Explain ‘the new face of politics?’
I’m a younger version (of politicians), a more vibrant version that brings transparency, accountability, responsibility, responsiveness to the table. I am not the version that tells people I want to empower them; rather, I want people to be part of the government, knowing that they are the ones in charge of governance. I want a Nigeria that we have not had in the past. Gone are the days when people have power and feel like they can do anyhow they want. So, I am the new face of politics; this is what politics is going to look like going forward. It is not going to be like before.
When you say you are the new face of politics, are you saying the faces we see in politics today are old faces and should be pushed out?
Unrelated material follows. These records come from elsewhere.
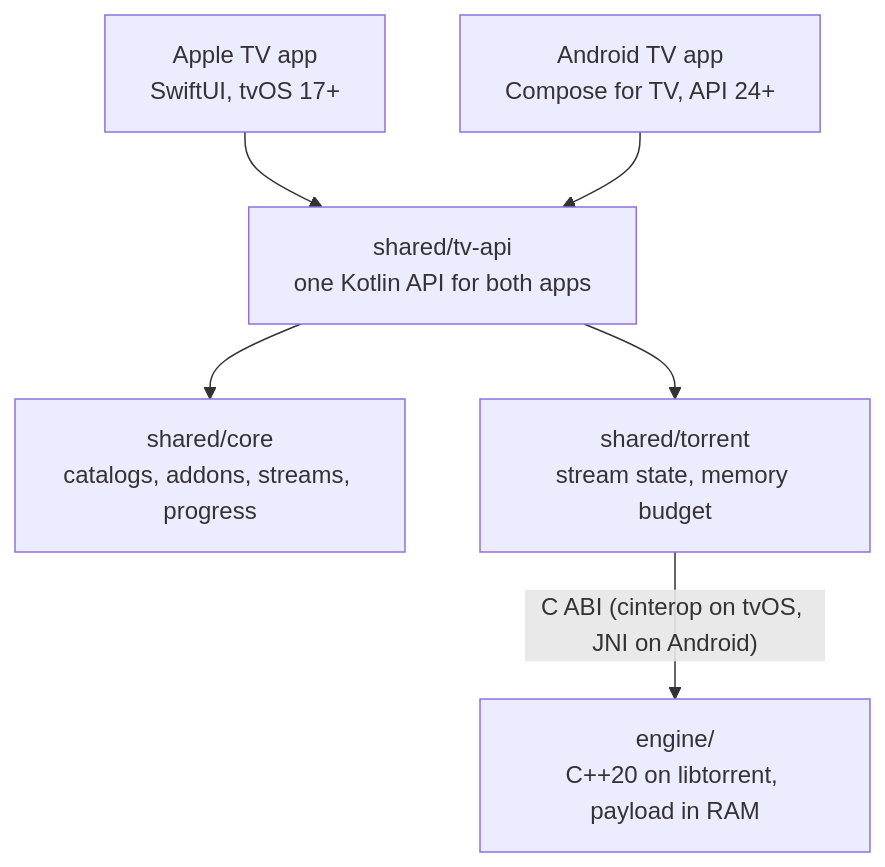
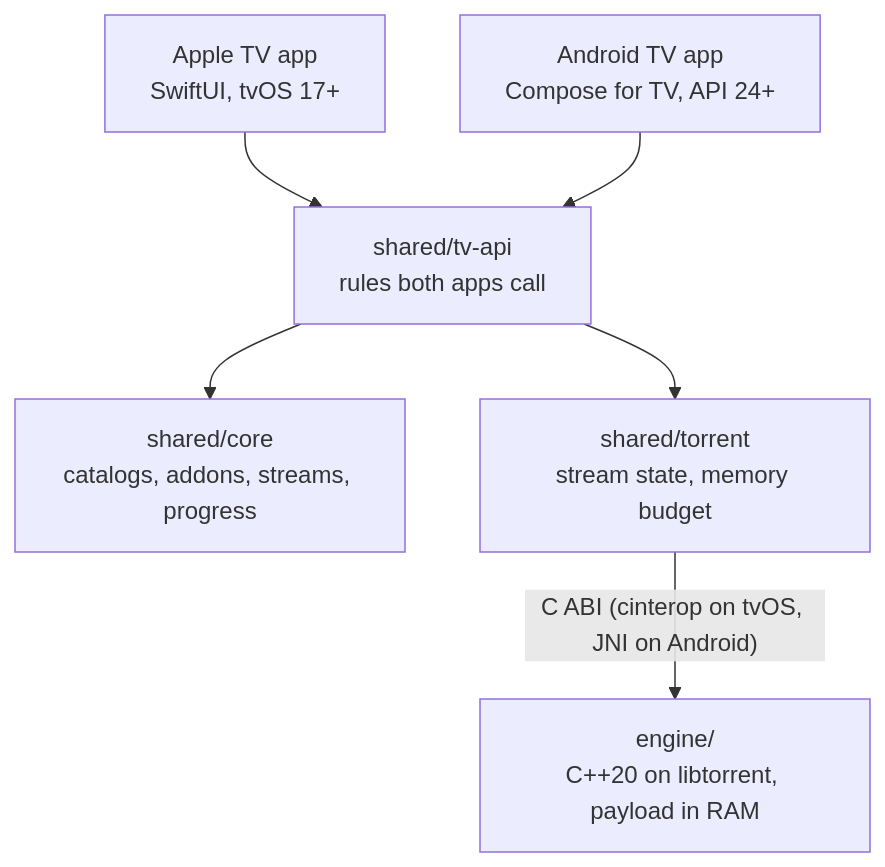
The diagram in README.md (kienmai160598/the-firm), drawn with Mermaid before and after one commit. The commit also changed other lines of this file, not shown here.

````diff
--- a/README.md
+++ b/README.md
@@ -37,14 +32,14 @@
 ```mermaid
 flowchart TD
   ATV["Apple TV app<br/>SwiftUI, tvOS 17+"]
   AND["Android TV app<br/>Compose for TV, API 24+"]
-  API["shared/tv-api<br/>one Kotlin API for both apps"]
+  API["shared/tv-api<br/>rules both apps call"]
   CORE["shared/core<br/>catalogs, addons, streams, progress"]
   TOR["shared/torrent<br/>stream state, memory budget"]
   ENG["engine/<br/>C++20 on libtorrent, payload in RAM"]
   ATV --> API
   AND --> API
   API --> CORE
   API --> TOR
   TOR -->|"C ABI (cinterop on tvOS, JNI on Android)"| ENG
 ```
````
If they are not prepared to do things differently, they should start thinking about it because the world is evolving and right now, Nigeria is evolving. Nigerians are tired of the same thing; they are distressed.
There is so much poverty in the land, so much insecurity, they are tired, and they want people (politicians) that are ready to represent them, people that are ready to serve them, and people that are interested in making a difference. Nigerians want people who are in touch with reality. For instance, women and youths are the most valuable assets that we have but what are we doing with them?
What was your intention for attending the Senate constitutional review hearing in Lagos?
I ran in the last election in 2019 and I know all the discrepancies and the things that we saw. I know for a fact that we are never involved in what is happening and that was what led me to the review. I made concerted efforts to be at the review with my colleagues so that we could present a paper to contribute to the national public consultation on constitutional reform.
Can you tell us what really transpired at Marriot Hotel in Lagos between you and Senator Oluremi Tinubu?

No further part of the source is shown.